'''

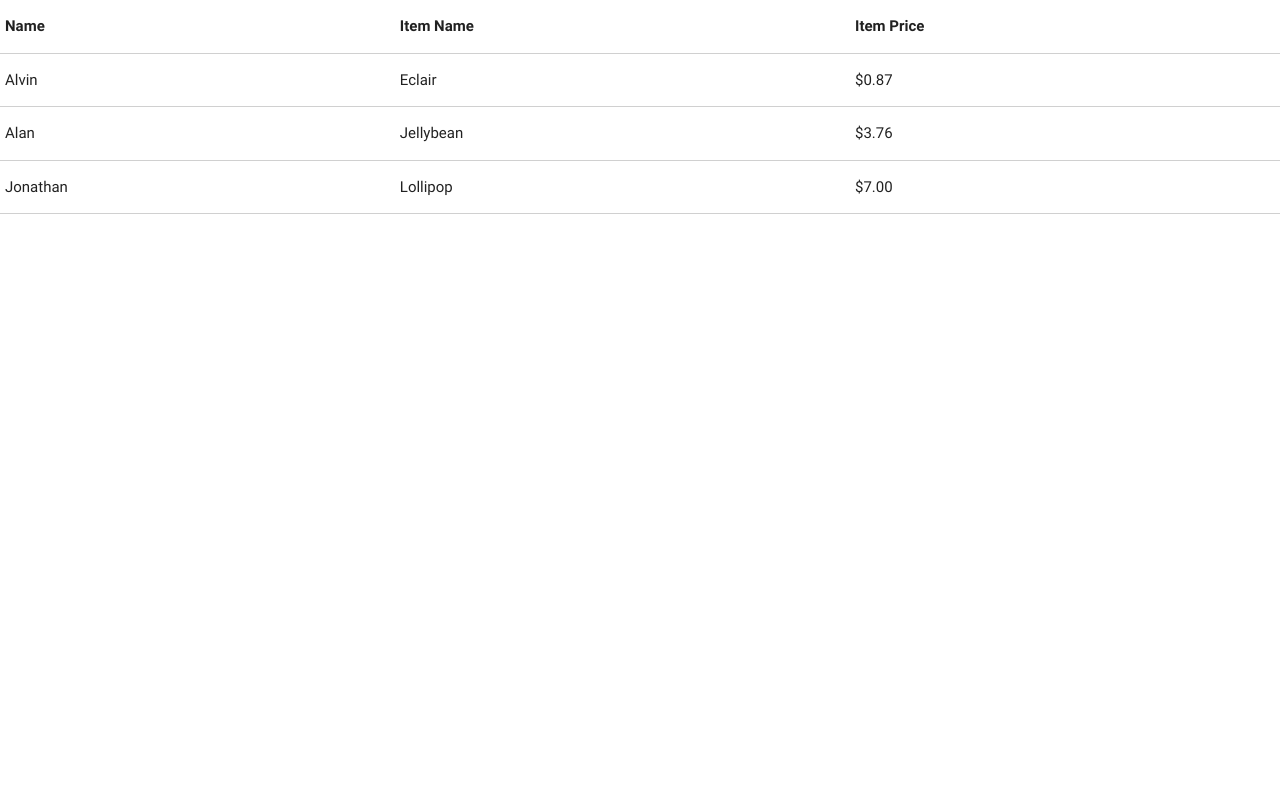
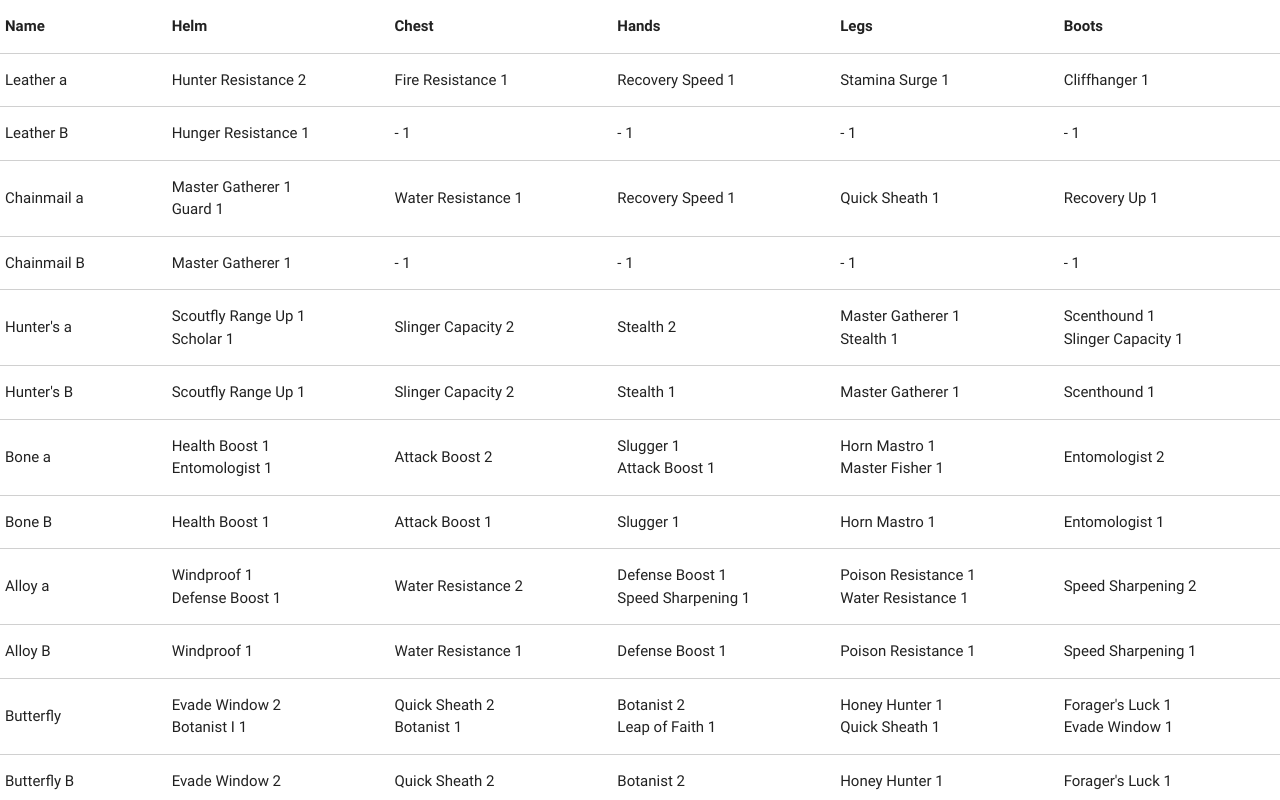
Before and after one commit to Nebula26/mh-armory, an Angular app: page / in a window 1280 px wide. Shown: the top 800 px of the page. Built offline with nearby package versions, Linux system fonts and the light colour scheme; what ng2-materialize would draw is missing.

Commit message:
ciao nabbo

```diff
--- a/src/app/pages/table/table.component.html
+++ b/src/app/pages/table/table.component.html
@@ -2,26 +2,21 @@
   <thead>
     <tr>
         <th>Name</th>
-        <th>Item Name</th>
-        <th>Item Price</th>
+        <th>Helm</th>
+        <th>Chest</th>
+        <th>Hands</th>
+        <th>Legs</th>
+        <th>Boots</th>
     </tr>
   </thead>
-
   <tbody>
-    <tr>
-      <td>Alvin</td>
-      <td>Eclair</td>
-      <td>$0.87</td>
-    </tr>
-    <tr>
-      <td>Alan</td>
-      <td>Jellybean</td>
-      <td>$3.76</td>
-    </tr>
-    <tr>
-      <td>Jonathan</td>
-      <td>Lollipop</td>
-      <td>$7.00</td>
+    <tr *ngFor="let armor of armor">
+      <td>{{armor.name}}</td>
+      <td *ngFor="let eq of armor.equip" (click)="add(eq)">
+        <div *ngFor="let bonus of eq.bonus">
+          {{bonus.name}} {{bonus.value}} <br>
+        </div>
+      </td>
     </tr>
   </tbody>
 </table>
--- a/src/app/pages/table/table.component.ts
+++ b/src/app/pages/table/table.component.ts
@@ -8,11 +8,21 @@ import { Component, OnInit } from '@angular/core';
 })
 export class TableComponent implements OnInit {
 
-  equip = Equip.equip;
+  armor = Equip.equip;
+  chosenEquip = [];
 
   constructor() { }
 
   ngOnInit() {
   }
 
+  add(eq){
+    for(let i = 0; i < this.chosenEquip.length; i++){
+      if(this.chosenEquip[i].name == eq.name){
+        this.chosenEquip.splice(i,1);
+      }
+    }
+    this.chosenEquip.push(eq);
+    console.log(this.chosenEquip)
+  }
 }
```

'''
'''

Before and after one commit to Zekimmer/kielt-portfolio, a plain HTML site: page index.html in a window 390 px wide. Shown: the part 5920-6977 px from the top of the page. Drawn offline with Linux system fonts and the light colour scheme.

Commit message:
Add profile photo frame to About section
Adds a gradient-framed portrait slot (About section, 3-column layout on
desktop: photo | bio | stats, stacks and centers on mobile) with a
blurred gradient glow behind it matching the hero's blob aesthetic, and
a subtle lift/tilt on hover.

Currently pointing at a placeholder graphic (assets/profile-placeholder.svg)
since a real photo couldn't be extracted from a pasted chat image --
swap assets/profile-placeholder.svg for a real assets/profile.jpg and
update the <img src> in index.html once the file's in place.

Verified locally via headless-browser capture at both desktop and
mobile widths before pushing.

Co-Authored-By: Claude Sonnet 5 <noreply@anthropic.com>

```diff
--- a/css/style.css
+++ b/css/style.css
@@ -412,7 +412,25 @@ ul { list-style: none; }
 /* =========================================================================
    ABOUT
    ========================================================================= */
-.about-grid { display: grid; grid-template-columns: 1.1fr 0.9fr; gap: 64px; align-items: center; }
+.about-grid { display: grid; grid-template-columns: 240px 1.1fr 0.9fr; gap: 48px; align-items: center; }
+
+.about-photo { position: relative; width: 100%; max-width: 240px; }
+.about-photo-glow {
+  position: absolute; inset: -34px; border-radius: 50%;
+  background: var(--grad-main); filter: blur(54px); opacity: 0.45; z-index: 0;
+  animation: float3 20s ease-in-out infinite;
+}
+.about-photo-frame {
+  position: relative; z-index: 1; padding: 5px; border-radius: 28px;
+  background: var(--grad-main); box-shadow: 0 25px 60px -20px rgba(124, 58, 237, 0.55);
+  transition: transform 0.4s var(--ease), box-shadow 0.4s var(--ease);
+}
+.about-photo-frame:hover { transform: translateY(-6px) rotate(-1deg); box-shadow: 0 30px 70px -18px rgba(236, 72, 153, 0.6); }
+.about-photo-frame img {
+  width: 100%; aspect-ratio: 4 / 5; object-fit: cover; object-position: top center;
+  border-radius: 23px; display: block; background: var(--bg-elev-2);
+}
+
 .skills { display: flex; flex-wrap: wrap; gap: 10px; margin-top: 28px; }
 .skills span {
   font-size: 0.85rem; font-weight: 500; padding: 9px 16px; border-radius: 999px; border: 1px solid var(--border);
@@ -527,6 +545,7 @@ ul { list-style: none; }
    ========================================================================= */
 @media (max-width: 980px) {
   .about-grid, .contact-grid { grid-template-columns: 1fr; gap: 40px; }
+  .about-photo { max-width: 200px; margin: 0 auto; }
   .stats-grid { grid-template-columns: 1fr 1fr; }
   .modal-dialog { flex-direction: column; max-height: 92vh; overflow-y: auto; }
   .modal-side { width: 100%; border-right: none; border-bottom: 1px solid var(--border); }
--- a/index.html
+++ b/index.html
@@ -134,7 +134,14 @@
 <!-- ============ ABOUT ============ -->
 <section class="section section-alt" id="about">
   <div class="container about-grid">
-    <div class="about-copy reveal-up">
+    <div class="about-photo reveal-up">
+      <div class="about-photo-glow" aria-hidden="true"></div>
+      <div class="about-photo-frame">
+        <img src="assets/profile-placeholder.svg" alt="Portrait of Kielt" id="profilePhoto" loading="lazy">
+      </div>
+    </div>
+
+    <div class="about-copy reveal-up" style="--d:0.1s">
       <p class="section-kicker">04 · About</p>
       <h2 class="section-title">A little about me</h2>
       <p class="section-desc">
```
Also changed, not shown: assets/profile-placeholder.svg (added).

'''

- _Description of the task_: Check each line of the data above for the string "class", and copy the ones that have it.

- _Solution for this task_:
 export class TableComponent implements OnInit {
 <section class="section section-alt" id="about">
   <div class="container about-grid">
-    <div class="about-copy reveal-up">
+    <div class="about-photo reveal-up">
+      <div class="about-photo-glow" aria-hidden="true"></div>
+      <div class="about-photo-frame">
+    <div class="about-copy reveal-up" style="--d:0.1s">
       <p class="section-kicker">04 · About</p>
       <h2 class="section-title">A little about me</h2>
       <p class="section-desc">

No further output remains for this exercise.